"I have dual nationality and I was advised early on that I could take advantage of that and put some earnings offshore to avoid tax. But I really didn't want to get involved with any complexity - I prefer to be as simple as I can. I want to spend my life making music, not having to take advice from accountant every day. I pay nearly half of what comes to me in taxes, but I know I'm paying to live in a country with lots of amazing qualities. I have seen what it is like living in a country where people don't pay tax and have poor services in terms of health and education."

Well done her. We really applaud this. Now look at two other musicians, Bob Geldof and Bono. A 2006 story about Bob Geldof:

"Land Registry documents show that his luxury apartment in Battersea, South London, is owned by a company called Quiet Ventures, while Davington Priory, a mansion near Faversham, Kent, is owned by Bandol Holdings. Both companies are registered in the British Virgin Islands and have London contact addresses linked to Geldof's accountants, O.J. Kilkenny. As Geldof is a non-domiciled taxpayer, it means the houses - together worth an estimated £4m - would avoid the normal inheritance tax of 40%, or £1.6m."

Bono (otherwise known as Paul Hewson). This, also in 2006:

"Irish politicians have expressed surprise at U2's decision to move part of its multi-million pound operation from Ireland to Amsterdam. The tax rate on royalty earnings in the Netherlands - where many of the Rolling Stones' assets are based - is only a few per cent."

Yet Bono and Geldof are hailed as saviours of the world, and Melua isn't. It's a topsy turvy world indeed. Perhaps it's time for a ranking of musicians according to their tax-dodging credentials.

We'll leave you with the words of another well-known British celebrity, Graham Norton.

"People like Bono really annoy me. He goes to hell and back to avoid paying tax. He has a special accountant. He works out Irish tax loopholes. And then he's asking me to buy a well for an African village. Tarmac the road outside your house, you tight-wad! Or pay for a school in Ireland. I've never met Bono and now I probably never will. But if I do meet him I'll ask him because I think it's a really hard thing to justify. I pay a lot of tax.

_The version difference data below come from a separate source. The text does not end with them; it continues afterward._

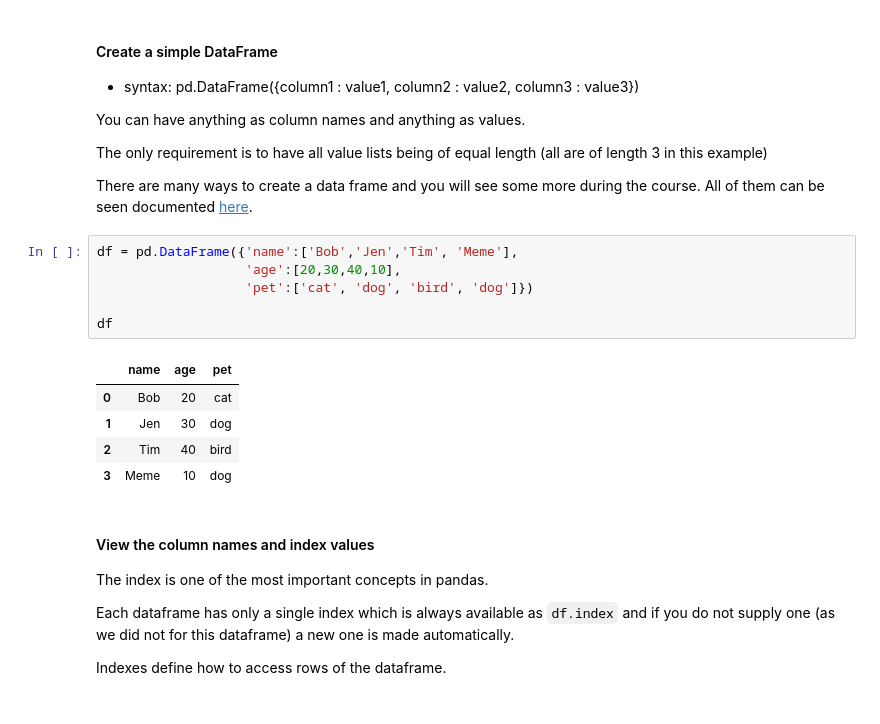
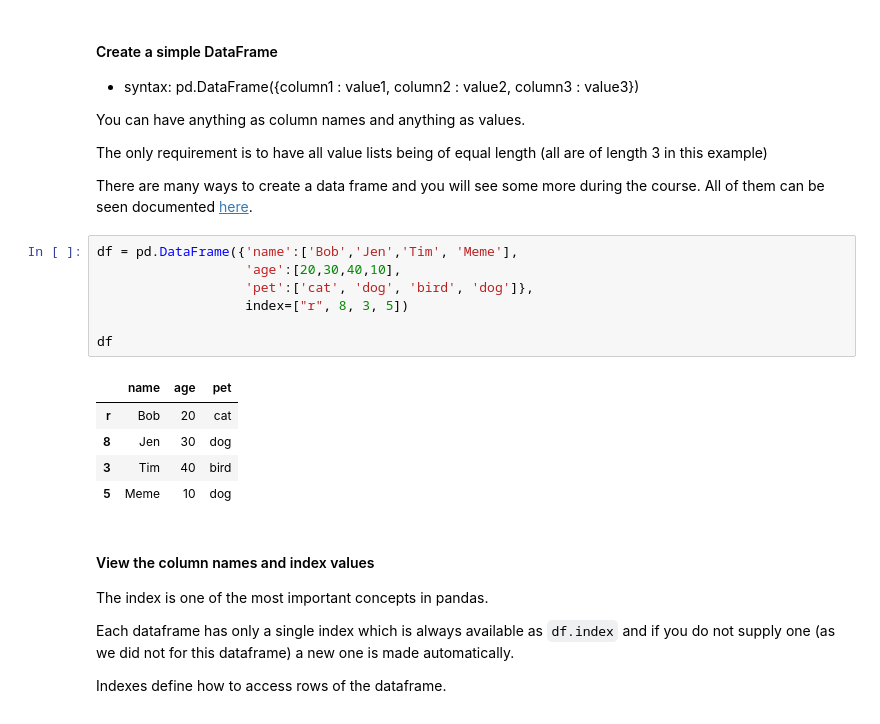
Before and after one commit to daliaMarzouk90/motoon_2022, a Jupyter notebook: session_2/Pandas_Tutorial.ipynb, the cells around one changed output. Cells and saved outputs as stored; diff of their text form.

```diff
--- a/session_2/Pandas_Tutorial.ipynb
+++ b/session_2/Pandas_Tutorial.ipynb
@@ -23,15 +23,16 @@ There are many ways to create a data frame and you will see some more during the
 # %%
 df = pd.DataFrame({'name':['Bob','Jen','Tim', 'Meme'],
                    'age':[20,30,40,10],
-                   'pet':['cat', 'dog', 'bird', 'dog']})
+                   'pet':['cat', 'dog', 'bird', 'dog']},
+                   index=["r", 8, 3, 5])
 
 df
 # %% [output]
 |  | name | age | pet |
-| 0 | Bob | 20 | cat |
-| 1 | Jen | 30 | dog |
-| 2 | Tim | 40 | bird |
-| 3 | Meme | 10 | dog |
+| r | Bob | 20 | cat |
+| 8 | Jen | 30 | dog |
+| 3 | Tim | 40 | bird |
+| 5 | Meme | 10 | dog |
 # %% [markdown]
 #### View the column names and index values
 
```
Also changed, not shown: parts of 14 cells of this notebook, 29 other files.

By most people's standards I am rich so I should pay my tax because I can afford it. When I didn't want to pay it was when I didn't have any money.

NB: Reposted from the Tax Justice Network blog